START DATA EXTRACTS

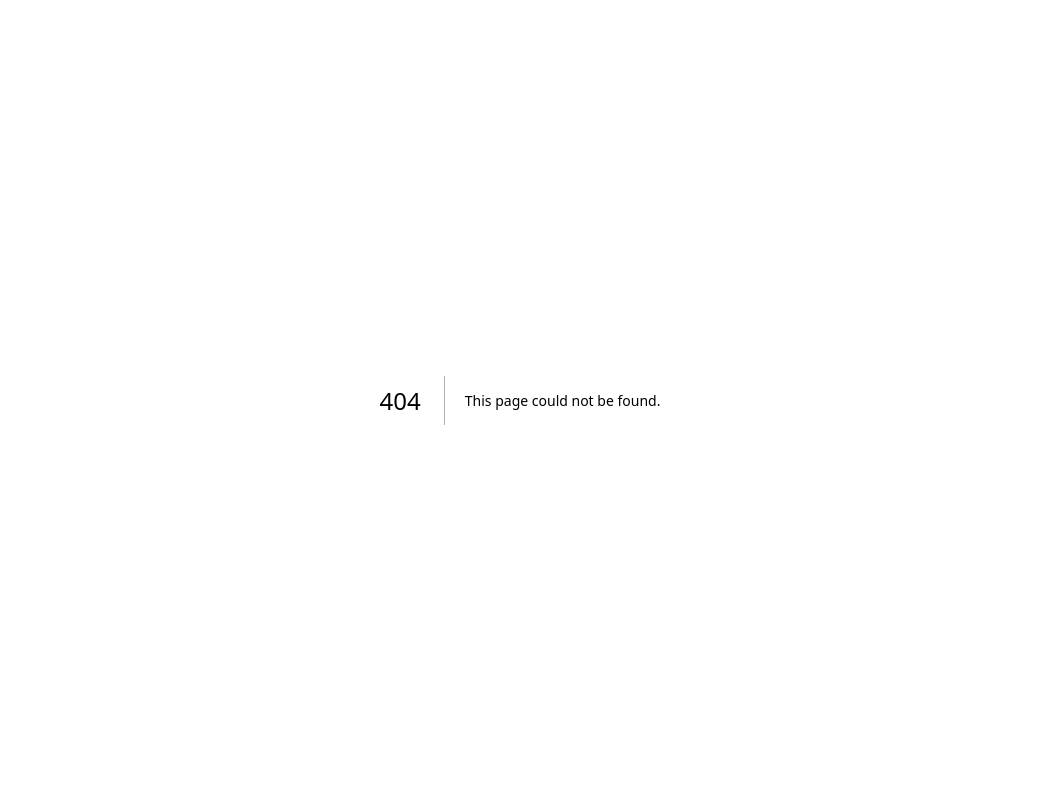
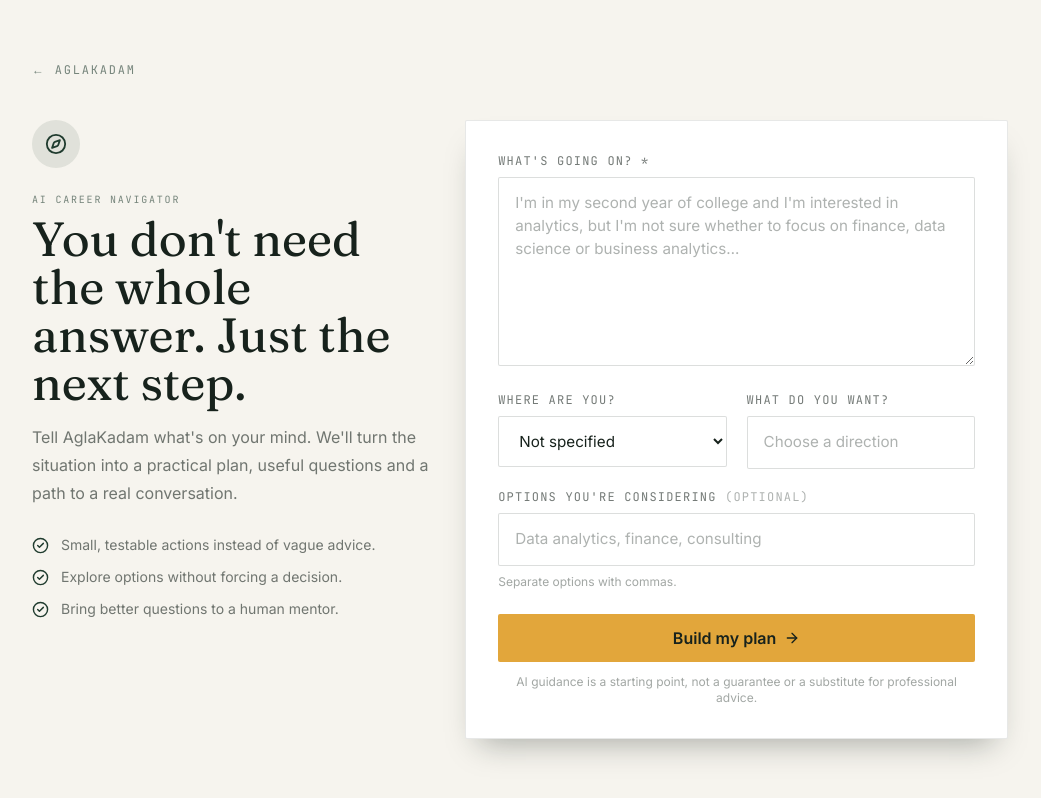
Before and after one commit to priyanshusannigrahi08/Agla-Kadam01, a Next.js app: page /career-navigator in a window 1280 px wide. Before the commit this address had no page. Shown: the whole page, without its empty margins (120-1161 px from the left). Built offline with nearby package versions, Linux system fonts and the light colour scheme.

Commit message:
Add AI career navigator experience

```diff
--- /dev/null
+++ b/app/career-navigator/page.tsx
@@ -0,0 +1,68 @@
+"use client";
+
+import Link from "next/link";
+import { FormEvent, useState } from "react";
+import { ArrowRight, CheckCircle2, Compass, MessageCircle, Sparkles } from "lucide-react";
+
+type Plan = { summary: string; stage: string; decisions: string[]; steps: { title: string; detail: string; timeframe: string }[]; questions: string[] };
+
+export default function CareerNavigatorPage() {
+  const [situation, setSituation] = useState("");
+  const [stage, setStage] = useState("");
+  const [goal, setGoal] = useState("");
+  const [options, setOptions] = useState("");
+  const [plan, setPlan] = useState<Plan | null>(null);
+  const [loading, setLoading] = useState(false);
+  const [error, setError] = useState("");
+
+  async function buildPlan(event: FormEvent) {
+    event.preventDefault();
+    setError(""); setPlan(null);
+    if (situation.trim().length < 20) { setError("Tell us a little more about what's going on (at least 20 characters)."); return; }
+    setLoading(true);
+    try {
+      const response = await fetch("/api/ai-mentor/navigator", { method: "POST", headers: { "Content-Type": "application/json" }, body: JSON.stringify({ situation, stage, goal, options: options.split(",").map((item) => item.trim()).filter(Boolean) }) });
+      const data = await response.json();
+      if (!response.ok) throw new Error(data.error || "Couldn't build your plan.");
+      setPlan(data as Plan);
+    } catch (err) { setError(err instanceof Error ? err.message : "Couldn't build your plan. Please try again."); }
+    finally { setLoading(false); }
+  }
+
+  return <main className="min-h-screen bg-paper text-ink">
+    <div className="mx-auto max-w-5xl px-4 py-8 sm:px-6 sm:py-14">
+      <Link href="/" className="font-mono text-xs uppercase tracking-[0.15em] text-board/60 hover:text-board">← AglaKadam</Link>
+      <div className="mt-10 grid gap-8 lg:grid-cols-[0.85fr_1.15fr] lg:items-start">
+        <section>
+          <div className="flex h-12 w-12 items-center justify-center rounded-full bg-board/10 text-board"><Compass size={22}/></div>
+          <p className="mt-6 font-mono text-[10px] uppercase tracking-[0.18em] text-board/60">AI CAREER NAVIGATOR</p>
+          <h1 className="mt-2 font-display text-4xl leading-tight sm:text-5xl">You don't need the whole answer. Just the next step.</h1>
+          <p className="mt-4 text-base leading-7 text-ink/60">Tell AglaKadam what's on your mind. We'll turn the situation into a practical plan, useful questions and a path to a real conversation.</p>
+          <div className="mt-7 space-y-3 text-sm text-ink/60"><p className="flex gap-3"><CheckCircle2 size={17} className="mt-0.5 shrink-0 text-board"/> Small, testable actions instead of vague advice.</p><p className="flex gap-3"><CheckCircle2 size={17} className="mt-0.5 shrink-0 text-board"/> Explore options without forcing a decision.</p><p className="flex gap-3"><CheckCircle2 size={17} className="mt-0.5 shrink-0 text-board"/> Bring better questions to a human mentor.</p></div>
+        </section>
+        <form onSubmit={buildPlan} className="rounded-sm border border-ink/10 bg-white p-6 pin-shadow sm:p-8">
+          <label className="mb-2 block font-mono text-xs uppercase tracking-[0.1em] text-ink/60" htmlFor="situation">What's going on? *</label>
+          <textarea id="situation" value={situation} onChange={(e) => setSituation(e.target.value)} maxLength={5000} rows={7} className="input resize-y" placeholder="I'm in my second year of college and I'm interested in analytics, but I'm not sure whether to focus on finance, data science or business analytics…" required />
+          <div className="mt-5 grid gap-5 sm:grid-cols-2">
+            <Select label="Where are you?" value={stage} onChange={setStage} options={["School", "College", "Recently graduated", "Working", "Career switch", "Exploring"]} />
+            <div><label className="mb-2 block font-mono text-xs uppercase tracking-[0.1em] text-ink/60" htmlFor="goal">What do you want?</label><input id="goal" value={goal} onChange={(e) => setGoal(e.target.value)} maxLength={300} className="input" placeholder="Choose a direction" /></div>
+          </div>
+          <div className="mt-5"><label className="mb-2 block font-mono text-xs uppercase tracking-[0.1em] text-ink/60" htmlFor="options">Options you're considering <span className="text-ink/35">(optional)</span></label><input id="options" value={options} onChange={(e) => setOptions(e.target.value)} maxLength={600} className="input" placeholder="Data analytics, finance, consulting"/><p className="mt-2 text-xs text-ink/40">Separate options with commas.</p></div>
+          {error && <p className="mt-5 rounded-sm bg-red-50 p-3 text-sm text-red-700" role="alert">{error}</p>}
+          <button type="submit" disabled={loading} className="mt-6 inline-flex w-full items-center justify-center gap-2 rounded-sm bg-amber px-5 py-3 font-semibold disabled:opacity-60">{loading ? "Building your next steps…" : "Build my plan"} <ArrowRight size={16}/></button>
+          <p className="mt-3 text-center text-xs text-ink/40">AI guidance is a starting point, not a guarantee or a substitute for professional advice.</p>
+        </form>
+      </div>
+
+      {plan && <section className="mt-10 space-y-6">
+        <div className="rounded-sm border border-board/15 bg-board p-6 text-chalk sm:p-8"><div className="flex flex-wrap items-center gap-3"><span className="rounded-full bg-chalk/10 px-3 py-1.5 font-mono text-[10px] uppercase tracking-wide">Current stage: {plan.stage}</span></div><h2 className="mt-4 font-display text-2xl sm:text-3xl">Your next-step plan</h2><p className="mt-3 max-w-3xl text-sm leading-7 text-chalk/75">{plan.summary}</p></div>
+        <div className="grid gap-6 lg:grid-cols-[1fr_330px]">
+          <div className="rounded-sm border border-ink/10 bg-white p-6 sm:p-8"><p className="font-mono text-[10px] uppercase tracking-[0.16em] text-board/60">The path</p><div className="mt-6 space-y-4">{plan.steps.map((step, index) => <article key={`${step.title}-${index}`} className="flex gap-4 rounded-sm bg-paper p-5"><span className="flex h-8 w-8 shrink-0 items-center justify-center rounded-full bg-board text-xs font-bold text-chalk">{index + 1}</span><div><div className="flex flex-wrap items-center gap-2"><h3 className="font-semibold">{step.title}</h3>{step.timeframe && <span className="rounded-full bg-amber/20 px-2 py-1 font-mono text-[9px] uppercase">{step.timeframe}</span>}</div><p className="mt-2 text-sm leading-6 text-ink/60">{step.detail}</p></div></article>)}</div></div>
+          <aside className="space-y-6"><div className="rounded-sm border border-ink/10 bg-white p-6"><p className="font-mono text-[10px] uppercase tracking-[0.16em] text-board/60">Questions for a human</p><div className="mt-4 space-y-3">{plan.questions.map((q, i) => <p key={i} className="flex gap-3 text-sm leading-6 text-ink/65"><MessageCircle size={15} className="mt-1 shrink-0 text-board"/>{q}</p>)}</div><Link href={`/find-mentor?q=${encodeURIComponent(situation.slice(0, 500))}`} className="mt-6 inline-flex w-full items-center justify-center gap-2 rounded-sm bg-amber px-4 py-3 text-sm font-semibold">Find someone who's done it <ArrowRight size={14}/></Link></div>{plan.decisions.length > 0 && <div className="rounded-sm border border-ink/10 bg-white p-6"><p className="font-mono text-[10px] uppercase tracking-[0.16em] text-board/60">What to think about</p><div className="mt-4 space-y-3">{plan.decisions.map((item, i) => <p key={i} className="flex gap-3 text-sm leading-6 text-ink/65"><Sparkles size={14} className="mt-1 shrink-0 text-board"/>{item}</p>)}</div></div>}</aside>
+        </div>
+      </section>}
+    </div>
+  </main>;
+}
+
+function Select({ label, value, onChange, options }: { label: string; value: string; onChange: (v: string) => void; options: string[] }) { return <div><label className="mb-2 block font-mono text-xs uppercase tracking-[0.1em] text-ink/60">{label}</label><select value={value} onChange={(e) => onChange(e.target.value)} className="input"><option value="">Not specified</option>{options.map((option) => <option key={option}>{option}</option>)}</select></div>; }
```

END DATA EXTRACTS
START DATA EXTRACTS

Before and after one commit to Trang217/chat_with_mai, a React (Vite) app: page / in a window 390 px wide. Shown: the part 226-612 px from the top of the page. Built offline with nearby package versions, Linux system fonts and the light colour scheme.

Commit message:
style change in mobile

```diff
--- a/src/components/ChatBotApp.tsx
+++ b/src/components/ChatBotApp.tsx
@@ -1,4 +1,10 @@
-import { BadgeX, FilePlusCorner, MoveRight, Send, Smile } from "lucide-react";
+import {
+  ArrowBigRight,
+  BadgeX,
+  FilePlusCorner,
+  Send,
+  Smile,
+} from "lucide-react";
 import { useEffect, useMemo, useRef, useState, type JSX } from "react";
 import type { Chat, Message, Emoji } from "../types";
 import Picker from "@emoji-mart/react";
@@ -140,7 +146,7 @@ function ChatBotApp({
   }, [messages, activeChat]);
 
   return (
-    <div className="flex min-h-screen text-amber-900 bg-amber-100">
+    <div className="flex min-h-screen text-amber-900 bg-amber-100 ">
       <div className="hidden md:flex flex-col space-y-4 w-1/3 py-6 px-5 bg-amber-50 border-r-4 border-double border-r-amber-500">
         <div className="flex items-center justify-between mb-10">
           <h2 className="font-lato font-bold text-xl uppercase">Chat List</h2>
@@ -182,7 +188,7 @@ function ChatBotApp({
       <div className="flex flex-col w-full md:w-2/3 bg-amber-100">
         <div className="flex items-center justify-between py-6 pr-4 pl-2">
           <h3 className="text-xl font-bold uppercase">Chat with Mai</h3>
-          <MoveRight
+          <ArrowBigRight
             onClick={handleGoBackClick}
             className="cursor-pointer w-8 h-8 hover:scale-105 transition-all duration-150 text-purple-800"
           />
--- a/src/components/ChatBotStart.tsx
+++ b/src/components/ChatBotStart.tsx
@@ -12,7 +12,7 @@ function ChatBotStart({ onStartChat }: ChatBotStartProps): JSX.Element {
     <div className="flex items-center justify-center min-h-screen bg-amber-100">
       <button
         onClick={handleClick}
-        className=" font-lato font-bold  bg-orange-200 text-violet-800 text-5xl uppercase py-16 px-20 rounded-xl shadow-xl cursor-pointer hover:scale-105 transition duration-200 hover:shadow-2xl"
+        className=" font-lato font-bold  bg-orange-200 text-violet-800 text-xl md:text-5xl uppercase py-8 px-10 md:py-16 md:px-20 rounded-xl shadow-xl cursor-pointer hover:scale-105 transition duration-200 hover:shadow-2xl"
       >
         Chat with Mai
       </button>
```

END DATA EXTRACTS
START DATA EXTRACTS

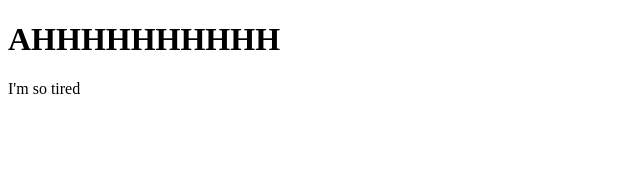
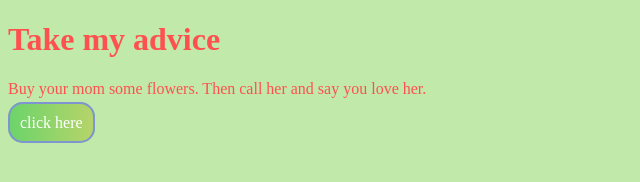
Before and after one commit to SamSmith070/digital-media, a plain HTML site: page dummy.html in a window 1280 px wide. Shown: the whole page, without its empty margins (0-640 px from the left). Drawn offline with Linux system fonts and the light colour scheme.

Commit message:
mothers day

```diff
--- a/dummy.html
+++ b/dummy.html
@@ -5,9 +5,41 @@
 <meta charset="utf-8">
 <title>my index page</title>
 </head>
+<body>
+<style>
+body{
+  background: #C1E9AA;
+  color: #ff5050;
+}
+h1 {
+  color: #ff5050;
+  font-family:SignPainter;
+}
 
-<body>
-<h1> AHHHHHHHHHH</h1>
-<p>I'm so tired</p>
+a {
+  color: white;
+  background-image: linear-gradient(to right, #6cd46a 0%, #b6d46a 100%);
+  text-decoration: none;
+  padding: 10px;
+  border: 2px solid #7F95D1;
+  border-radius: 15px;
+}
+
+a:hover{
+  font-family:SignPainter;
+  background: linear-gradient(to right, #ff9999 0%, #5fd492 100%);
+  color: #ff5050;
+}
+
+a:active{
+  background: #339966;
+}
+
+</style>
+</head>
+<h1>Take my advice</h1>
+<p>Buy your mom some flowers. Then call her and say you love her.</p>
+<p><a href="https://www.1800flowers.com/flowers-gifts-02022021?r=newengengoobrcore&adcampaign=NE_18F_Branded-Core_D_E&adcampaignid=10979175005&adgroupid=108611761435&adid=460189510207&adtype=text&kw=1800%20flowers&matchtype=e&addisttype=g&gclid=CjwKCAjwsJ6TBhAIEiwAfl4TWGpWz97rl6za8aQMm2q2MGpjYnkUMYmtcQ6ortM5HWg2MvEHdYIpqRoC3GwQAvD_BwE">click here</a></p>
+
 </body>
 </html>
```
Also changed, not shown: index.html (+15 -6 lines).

END DATA EXTRACTS

__EXERCISE DIRECTIONS__
Of the lines above, copy each one that contains the word "import".

__ANSWER FOR THE TASK__
+import Link from "next/link";
+import { FormEvent, useState } from "react";
+import { ArrowRight, CheckCircle2, Compass, MessageCircle, Sparkles } from "lucide-react";
-import { BadgeX, FilePlusCorner, MoveRight, Send, Smile } from "lucide-react";
+import {
 import { useEffect, useMemo, useRef, useState, type JSX } from "react";
 import type { Chat, Message, Emoji } from "../types";
 import Picker from "@emoji-mart/react";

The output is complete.